Welcome to the tried and true tactic of “isolationism” that undue-influencers and inheritance predators use to employ their craft of stealing family inheritances.
Therefore, be on the lookout for this. In another day and age, you could let an un-returned phone call slide. You could turn the other way when you are being told that your family member cannot see. Other days you could do that. But, not today. Because today, more than ever– inheritance is poison.
Be warned. Too many families have become the victim of a seemingly wonderful home health aide, who turns out to be an inheritance predator, and abuses his/her position to turn elderly family members against their loved ones.
Don’t kid yourself by telling yourself that the aid has tons of good references or comes from a good agency, because — inheritance is poison. And trust assured, unless you are prepared, you will never see this move coming. That’s because it does not work if you could see it coming.
Remember, it is not hard to abuse the position of a home health aid. These aids are around your family members 24/7, and your family member grows to be dependent on them, so if the aid is a predator – then stealing an inheritance is like taking candy from a baby, unless you stop them.
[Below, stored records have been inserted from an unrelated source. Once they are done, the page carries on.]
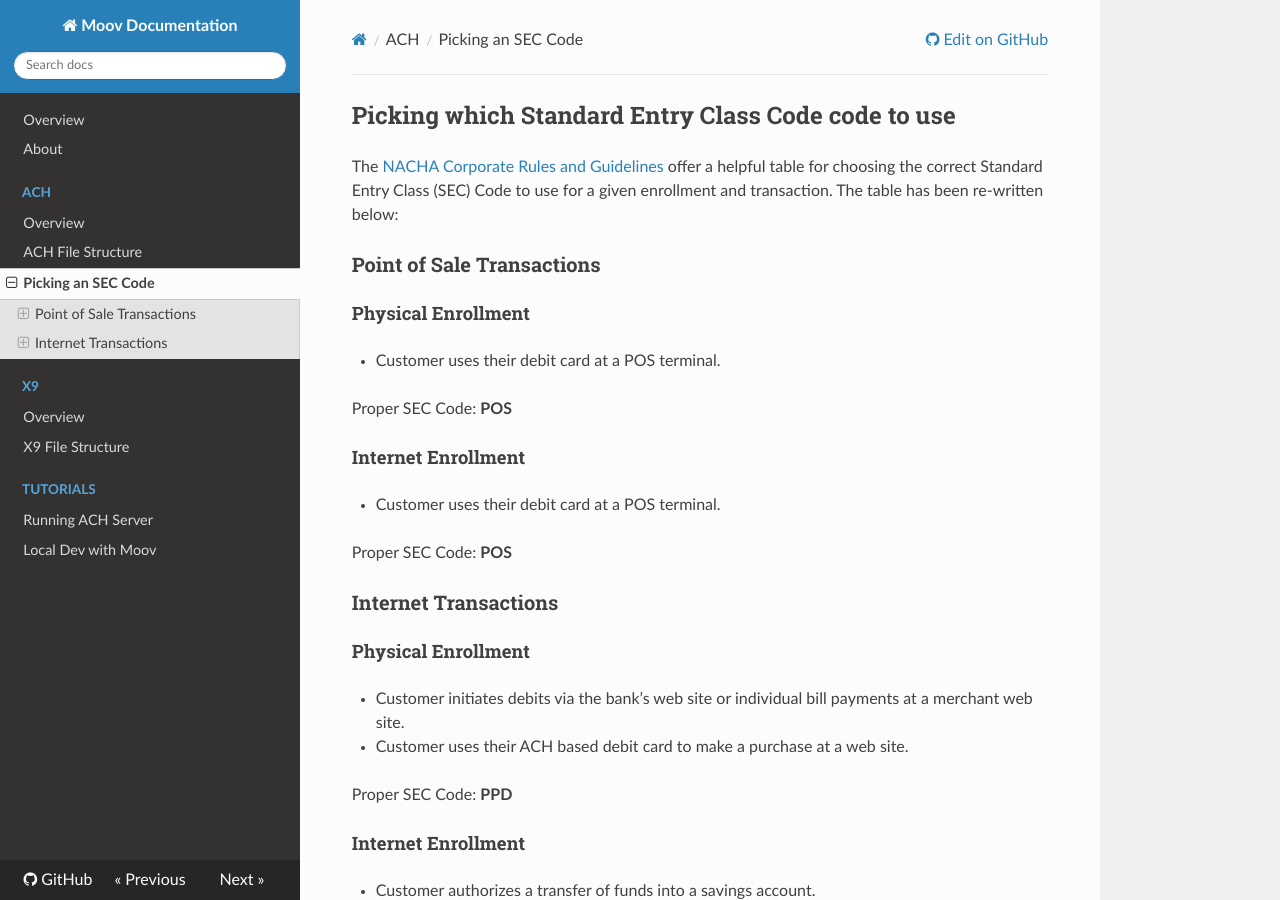
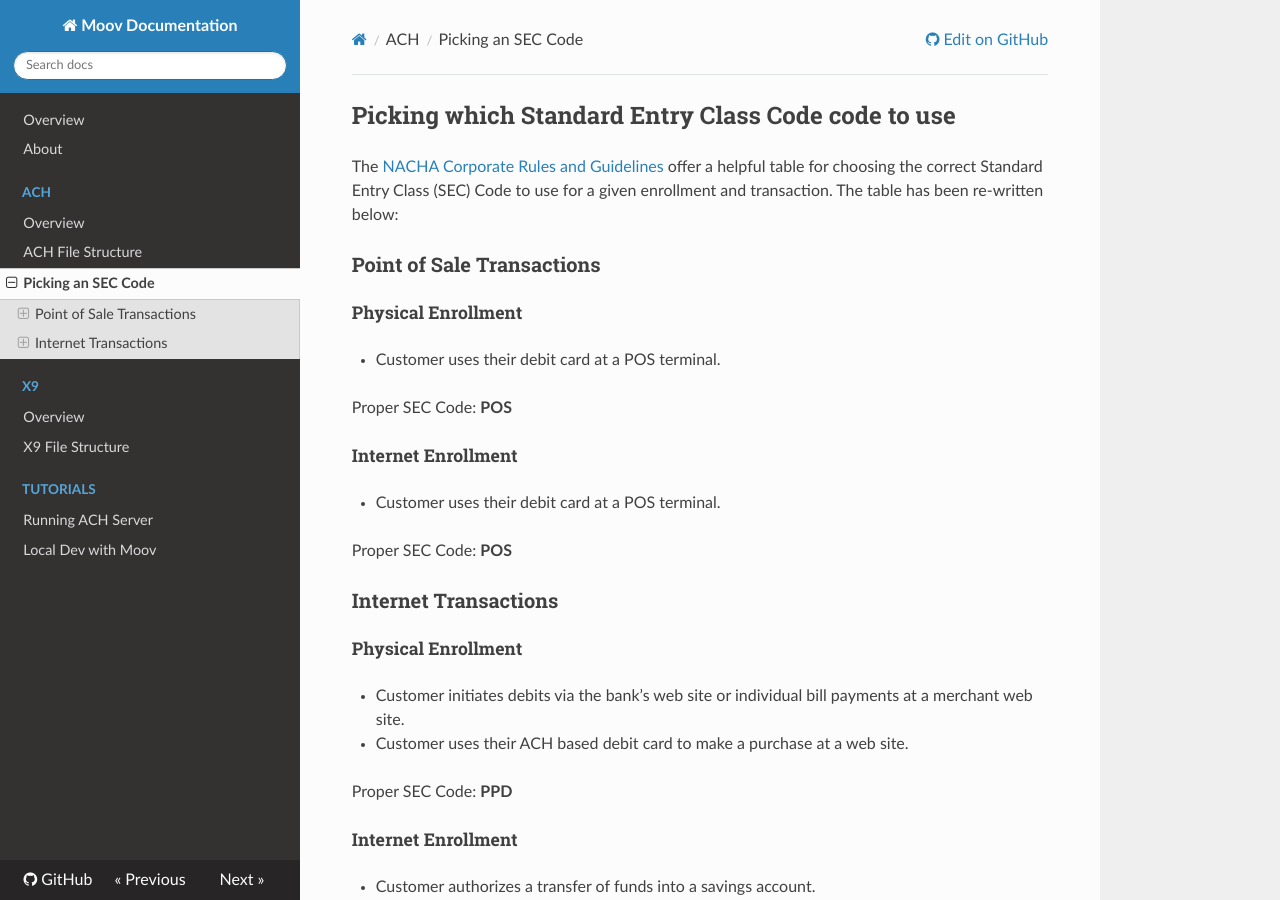
Before and after one commit to wadearnold/docs, an MkDocs documentation site: the page built from docs/ach/sec-codes-table.md, in a window 1280 px wide and 900 px high. Built offline with MkDocs 1.6.1, drawn with Linux system fonts in a browser that asks for light colours; nearby versions of some CDN libraries; old or Windows-style settings are respelled for this version of MkDocs.

```diff
--- a/docs/ach/sec-codes-table.md
+++ b/docs/ach/sec-codes-table.md
@@ -4,13 +4,13 @@ The [NACHA Corporate Rules and Guidelines](https://github.com/moov-io/ach/blob/m
 
 ### Point of Sale Transactions
 
-#### Physical Enrollment
+##### Physical Enrollment
 
 - Customer uses their debit card at a POS terminal.
 
 <p>Proper SEC Code: <strong>POS</strong></p>
 
-#### Internet Enrollment
+##### Internet Enrollment
 
 - Customer uses their debit card at a POS terminal.
 
@@ -18,14 +18,14 @@ The [NACHA Corporate Rules and Guidelines](https://github.com/moov-io/ach/blob/m
 
 ### Internet Transactions
 
-#### Physical Enrollment
+##### Physical Enrollment
 
 - Customer initiates debits via the bank’s web site or individual bill payments at a merchant web site.
 - Customer uses their ACH based debit card to make a purchase at a web site.
 
 <p>Proper SEC Code: <strong>PPD</strong></p>
 
-#### Internet Enrollment
+##### Internet Enrollment
 
 - Customer authorizes a transfer of funds into a savings account.
 - Customer initiates bill payments at a merchant web site on their debit card.
@@ -35,13 +35,13 @@ The [NACHA Corporate Rules and Guidelines](https://github.com/moov-io/ach/blob/m
 
 ## ATM Transactions
 
-#### Physical Enrollment
+##### Physical Enrollment
 
 - Customer uses the card at an ATM to withdraw cash.
 
 <p>Proper SEC Code: <strong>MTE</strong></p>
 
-#### Internet Enrollment
+##### Internet Enrollment
 
 - Customer uses an ATM to withdraw cash:
 
```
Therefore, be smart. Once you decide to put an elderly family member under the care of a live-in-caregiver, don’t let too much time go by between contacts, visits, and calls. Enlist multiple family members and friends to make routine and alternating calls and visits. Think about hiring multiple caregivers so that your family member does not become too reliant on any single one of them.
Keep tempting items like jewelry, silver, paintings (i.e., anything valuable) out of the house- because as the old adage goes- “What the eyes sees, the eyes wants.” Also, limit access to “petty cash” and bank accounts, to reduce and remove avenues of potential abuse.
Work with your family member’s estate planner to take necessary estate planning steps to safeguard their estate, like obtaining a durable power of attorney over the family member, funding revocable trusts of which you are the trustee, and doing other things to limit the family member’s control and access to their cash and assets. Make sure that you are constantly checking the land/title records to make sure that a quit claim deed was not procured for the house.
But don’t let it get that far. If you are being told that the family member is not available on the phone, then get in the car and go visit the family member. Insist on seeing them. Make sure that you have your own sets of keys to the residence and a written grant of permission to enter the premises from your family member, so that you can always get inside. Make sure that the family member has his/her own cellphone, or some other means of communications, which is independent from the house phone.
Be ever vigilante when you employ a live-in home health aid for your family member, because remember- inheritance is poison.